╭──

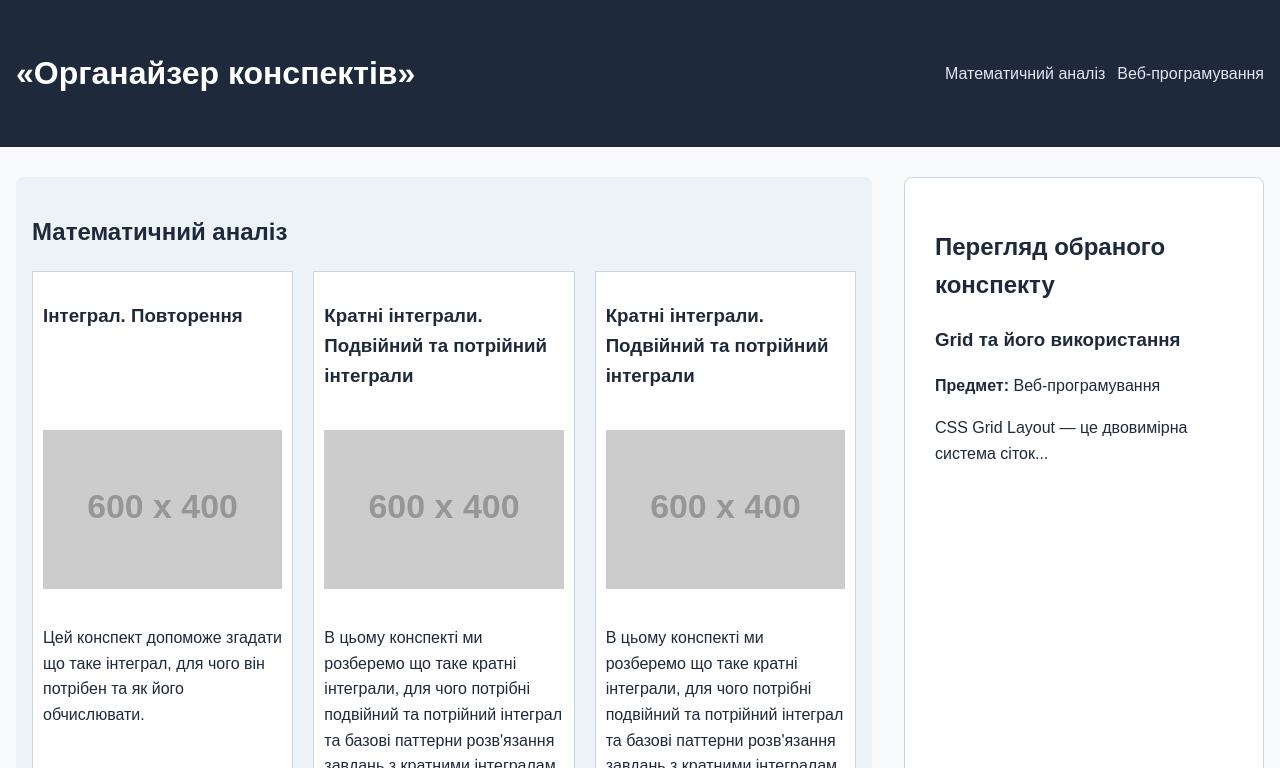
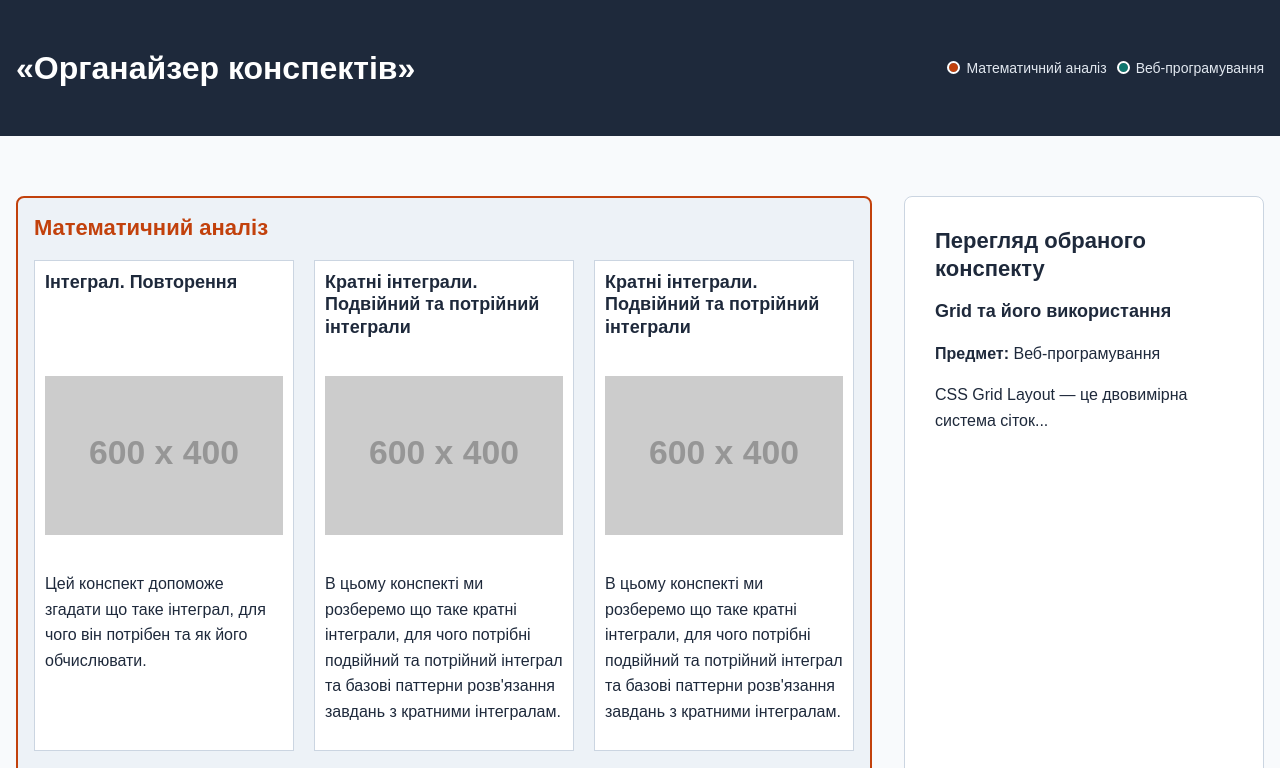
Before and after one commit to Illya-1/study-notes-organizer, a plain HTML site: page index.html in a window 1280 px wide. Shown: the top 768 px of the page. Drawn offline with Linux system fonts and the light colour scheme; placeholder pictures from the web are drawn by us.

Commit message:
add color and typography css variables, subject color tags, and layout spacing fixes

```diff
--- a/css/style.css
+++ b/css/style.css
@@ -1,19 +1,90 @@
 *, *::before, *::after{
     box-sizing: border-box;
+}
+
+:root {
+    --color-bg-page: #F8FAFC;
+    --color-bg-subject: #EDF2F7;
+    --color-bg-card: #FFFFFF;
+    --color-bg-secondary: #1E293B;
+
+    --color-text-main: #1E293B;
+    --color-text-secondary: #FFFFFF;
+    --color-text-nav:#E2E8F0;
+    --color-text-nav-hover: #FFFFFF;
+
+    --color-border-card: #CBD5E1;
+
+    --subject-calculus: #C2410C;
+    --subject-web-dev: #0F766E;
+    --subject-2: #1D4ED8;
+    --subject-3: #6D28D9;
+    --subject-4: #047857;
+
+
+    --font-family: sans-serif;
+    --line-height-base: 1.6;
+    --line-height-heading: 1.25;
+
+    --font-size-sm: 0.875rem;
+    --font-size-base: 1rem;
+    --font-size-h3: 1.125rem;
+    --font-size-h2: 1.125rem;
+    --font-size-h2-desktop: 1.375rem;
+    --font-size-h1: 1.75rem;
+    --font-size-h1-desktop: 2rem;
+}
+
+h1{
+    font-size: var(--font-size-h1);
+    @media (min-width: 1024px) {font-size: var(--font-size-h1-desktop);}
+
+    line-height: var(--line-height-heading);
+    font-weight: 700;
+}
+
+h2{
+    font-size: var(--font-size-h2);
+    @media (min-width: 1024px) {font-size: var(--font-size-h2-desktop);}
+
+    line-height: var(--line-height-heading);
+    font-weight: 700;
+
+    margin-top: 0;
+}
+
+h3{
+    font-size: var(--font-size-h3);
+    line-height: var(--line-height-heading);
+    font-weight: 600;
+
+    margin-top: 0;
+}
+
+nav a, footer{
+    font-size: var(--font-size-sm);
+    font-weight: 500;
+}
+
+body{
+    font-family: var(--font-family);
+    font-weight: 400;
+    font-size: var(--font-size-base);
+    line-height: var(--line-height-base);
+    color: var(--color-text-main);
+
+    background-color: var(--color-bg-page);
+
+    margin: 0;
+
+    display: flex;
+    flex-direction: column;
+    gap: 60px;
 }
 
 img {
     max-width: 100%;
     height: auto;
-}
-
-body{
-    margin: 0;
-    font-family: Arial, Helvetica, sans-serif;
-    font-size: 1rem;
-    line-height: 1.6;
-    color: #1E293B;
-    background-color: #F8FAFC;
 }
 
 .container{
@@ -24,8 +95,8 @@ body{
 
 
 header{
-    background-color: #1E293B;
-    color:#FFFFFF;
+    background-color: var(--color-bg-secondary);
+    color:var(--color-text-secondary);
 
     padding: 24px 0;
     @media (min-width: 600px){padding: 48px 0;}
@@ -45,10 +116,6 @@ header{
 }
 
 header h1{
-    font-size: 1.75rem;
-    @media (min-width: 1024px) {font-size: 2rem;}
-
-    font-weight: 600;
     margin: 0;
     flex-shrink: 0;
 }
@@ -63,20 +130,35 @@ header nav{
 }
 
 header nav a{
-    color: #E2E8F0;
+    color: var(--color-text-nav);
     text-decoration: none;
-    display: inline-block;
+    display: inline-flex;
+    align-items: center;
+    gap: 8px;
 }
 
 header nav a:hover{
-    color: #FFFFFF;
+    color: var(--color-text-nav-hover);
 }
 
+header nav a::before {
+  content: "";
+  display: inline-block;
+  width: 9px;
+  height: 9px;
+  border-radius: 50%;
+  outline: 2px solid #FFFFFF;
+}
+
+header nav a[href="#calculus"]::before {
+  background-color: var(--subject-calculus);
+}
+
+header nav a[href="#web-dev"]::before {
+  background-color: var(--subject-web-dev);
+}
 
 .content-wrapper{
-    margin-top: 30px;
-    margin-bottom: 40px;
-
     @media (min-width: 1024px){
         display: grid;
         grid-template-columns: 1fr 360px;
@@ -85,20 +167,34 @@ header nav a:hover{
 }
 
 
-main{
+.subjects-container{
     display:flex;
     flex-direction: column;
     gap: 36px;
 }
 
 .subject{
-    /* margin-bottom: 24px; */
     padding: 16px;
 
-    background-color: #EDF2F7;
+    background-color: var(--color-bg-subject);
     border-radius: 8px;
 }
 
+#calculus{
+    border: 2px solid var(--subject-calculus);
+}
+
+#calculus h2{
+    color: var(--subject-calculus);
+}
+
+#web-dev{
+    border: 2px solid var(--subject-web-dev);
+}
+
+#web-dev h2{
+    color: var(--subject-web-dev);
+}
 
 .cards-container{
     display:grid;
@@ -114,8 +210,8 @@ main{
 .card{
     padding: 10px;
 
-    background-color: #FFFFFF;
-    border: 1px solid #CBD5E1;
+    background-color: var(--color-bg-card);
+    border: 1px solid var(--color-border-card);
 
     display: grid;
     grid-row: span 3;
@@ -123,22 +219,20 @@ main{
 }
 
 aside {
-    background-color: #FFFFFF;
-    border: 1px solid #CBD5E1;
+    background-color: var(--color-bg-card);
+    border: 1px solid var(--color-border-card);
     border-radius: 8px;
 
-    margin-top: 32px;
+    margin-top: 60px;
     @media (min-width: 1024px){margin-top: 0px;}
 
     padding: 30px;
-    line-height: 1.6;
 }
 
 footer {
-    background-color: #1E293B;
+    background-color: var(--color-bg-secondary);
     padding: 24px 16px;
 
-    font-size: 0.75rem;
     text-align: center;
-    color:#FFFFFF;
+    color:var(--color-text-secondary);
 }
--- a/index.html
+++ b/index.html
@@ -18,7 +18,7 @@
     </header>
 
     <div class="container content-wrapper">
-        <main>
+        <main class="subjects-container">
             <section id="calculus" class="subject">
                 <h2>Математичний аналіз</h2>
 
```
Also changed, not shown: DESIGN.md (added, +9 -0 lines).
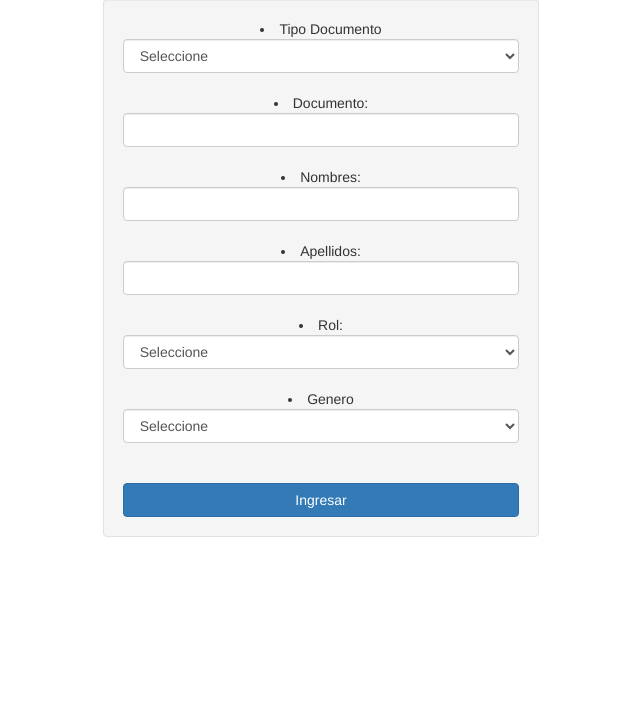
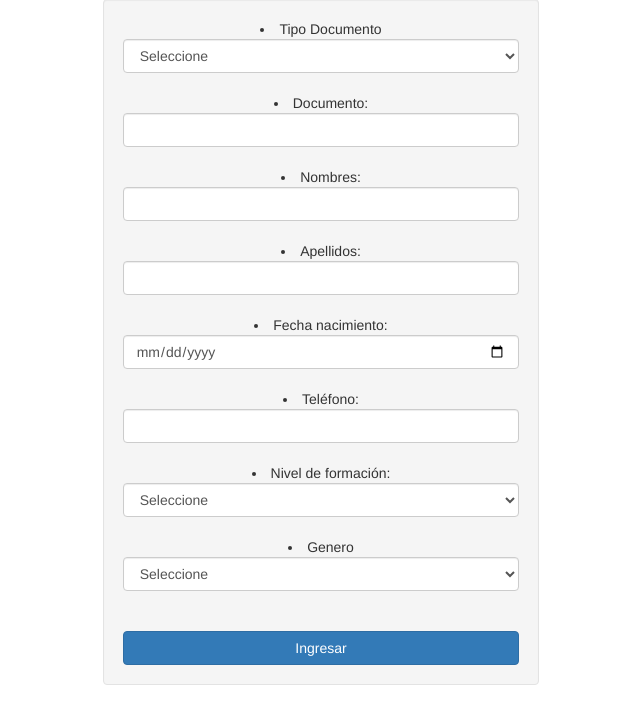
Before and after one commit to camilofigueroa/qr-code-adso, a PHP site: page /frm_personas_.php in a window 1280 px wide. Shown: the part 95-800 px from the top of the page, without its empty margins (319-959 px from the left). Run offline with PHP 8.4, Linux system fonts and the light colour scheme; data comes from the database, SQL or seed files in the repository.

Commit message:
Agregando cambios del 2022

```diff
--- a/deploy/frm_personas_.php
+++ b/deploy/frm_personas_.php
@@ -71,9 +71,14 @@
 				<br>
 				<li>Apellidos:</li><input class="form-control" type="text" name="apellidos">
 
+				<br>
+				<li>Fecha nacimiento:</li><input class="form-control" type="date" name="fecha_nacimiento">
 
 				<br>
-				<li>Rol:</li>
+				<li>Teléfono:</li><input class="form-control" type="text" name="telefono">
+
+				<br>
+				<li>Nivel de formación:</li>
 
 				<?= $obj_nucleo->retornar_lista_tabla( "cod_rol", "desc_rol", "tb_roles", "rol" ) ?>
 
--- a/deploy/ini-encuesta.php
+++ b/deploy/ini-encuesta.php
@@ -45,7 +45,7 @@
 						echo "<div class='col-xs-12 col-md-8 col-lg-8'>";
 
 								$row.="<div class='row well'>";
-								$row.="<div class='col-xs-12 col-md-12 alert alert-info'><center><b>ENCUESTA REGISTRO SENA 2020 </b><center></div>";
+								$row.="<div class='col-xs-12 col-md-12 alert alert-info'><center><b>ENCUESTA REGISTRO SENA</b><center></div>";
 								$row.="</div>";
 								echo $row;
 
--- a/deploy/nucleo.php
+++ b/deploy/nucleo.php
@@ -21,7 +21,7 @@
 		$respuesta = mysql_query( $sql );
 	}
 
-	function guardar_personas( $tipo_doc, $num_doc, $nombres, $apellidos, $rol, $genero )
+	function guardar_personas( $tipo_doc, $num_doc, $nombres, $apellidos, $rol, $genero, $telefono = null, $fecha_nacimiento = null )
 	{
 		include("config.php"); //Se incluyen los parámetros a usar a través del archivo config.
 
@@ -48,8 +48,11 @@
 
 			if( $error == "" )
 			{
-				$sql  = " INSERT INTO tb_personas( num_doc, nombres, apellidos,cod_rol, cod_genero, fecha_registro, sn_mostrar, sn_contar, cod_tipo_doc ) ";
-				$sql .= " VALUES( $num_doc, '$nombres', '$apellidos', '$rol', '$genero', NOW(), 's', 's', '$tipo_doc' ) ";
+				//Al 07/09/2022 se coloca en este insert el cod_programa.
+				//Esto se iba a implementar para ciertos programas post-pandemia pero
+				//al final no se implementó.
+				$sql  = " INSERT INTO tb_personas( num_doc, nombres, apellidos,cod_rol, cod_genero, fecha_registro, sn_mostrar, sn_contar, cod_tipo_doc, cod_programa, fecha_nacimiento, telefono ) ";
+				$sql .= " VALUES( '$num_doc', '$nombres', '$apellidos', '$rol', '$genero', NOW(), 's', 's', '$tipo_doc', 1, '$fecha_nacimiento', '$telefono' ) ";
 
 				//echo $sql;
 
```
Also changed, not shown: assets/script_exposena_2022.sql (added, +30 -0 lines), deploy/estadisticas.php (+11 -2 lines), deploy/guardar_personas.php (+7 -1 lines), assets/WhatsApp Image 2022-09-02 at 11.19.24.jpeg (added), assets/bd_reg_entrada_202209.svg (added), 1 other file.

╰──

Look through the entries above and find each line where the word "FFFFFF" occurs; copy those lines.

Task output:
+    --color-bg-card: #FFFFFF;
+    --color-text-secondary: #FFFFFF;
+    --color-text-nav-hover: #FFFFFF;
-    color:#FFFFFF;
-    color: #FFFFFF;
+  outline: 2px solid #FFFFFF;
-    background-color: #FFFFFF;
-    background-color: #FFFFFF;
-    color:#FFFFFF;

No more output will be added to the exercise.